He views psychopathic personalities as the product of an attention deficit. Psychopaths focus well on their explicit goals but ignore incidental information that provides perspective and guides behavior, Newman holds. Most other people, as they take action, unconsciously consult such information, for instance, rules of conduct in social settings and nonverbal signs of discomfort in those around them.
Sounds a lot like the fellow we were discussing at dinner. I don't think most of the people that demonstrate antisocial behavior in comment threads are actually psychopaths or sociopaths (there is a difference) in real life. Rather, interacting via text strips out so much social context and "incidental information" that causes some people to display psychopathic behavior online and fail to develop an online moral sense.
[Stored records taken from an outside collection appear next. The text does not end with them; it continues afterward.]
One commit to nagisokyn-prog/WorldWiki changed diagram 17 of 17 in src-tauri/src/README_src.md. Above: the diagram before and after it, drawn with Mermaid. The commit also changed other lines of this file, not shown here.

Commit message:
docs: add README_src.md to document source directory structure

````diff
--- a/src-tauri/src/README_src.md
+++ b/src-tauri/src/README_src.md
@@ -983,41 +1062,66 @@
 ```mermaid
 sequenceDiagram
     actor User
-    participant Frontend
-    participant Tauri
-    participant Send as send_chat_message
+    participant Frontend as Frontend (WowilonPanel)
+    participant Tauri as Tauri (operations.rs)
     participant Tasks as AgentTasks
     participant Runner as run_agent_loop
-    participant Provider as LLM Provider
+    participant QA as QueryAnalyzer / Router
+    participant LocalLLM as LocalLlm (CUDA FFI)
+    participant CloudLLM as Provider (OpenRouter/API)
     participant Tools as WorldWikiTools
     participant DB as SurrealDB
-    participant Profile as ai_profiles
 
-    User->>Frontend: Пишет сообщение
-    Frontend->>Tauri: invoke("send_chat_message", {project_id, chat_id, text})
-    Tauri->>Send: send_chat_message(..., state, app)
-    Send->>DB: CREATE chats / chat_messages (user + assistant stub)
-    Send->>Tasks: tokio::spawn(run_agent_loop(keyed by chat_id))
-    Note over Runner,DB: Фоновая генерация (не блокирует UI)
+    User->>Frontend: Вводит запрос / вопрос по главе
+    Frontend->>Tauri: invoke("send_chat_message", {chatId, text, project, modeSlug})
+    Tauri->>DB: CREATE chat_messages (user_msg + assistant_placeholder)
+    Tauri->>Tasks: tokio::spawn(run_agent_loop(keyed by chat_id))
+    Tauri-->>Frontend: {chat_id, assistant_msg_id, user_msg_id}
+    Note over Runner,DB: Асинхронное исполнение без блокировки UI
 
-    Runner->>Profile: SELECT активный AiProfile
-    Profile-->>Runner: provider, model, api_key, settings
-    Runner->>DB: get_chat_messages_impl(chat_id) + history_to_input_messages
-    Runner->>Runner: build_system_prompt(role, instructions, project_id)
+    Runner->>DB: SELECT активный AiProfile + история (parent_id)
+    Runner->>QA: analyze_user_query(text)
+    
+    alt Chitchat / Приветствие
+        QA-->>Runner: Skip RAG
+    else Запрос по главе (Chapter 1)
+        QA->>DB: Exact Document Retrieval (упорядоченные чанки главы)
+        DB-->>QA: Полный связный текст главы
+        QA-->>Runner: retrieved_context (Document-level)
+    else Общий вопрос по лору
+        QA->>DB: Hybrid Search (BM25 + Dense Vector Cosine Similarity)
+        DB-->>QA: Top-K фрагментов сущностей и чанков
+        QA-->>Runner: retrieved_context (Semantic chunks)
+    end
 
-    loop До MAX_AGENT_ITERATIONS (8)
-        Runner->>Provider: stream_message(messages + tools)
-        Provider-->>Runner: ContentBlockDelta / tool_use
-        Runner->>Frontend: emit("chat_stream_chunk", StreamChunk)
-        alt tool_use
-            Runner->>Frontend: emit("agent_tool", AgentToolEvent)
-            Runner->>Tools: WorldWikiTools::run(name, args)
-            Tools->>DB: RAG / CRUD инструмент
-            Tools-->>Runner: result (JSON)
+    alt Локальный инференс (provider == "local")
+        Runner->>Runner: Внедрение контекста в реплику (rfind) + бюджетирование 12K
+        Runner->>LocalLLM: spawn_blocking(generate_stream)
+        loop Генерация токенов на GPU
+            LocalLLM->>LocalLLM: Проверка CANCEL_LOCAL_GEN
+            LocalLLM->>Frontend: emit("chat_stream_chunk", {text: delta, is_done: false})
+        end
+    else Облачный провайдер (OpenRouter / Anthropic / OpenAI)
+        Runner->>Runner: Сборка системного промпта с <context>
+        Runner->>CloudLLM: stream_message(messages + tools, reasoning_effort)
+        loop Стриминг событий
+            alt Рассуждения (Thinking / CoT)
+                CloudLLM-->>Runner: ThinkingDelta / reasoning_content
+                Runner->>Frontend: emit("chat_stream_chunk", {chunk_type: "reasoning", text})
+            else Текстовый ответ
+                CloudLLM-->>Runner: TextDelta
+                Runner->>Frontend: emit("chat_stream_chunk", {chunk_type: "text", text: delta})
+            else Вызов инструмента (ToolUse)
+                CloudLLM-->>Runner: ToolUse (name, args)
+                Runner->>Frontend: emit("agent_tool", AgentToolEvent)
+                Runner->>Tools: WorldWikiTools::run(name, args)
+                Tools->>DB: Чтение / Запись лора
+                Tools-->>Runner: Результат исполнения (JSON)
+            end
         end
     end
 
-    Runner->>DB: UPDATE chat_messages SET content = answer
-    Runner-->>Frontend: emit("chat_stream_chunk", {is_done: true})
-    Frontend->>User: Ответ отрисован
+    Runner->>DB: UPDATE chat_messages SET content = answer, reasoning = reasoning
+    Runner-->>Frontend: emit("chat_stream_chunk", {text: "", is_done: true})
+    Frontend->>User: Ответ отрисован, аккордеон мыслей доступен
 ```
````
Thinking about disruptive commenters in this way presents an interesting challenge. According to the article, psychopathy seems to be genetic in nature and curing people of this extreme antisocial behavior can be difficult. An Australian study cited in the article found that boys with behavioral problems reacted better to rewards for good behavior than to punishments for bad behavior. Maybe looking for ways to reward bad online community members for their good behavior as well as trying to replace some of the stripped away social context is the way forward. (A quick idea for replacing some social context: add a graphic of eyes to the text-posting interface?)
Holding hands is increasingly seen as a sign of commitment and intimacy, while more seemingly intimate acts like kissing and sex are more likely to occur earlier in a "relationship".
The advantages of showing up early to parties. I am a party early-goer for the reasons Tyler describes here...staying longer generally results in diminishing returns for me.
Findings indicate that behavior in online worlds mirrors that of the real world, namely than men stand further away from each other than women, men maintain less eye contact with each other than women, and the amount of eye contact decreases when people stand close together.
Nick Paumgarten's Talk of the Town piece opens with an anecdote about the doorman's role in elevating the social status of their building's tenants:
When Peter Bearman, a professor of sociology, moved from North Carolina to New York, seven years ago, to take a post at Columbia, he found his new colleagues unusually arrogant and difficult, even for the Ivy League. After considering other factors, he laid the blame on the doormen in their apartment buildings. He reasoned that the doormen had an interest in elevating the status of their tenants in order to enhance their own status, and so they treated the professors like big shots -- for example, by addressing them as "professor" -- until the professors came to believe that they really were big shots. Bearman felt that he had discovered a previously unobserved variant of the Matthew effect, Robert K. Merton's theory concerning the compounding of iniquity among prominent and marginal individuals -- the rich getting richer, and so forth.
I'd never heard of the Matthew effect before, so I looked it up in Wikipedia:
In sociology, Matthew effect was a term coined by Robert K. Merton to describe how, among other things, eminent scientists will often get more credit than a comparatively unknown researcher even if their work is similar; it also means that credit will usually be given to researchers that are already famous...
Here is Merton's original paper.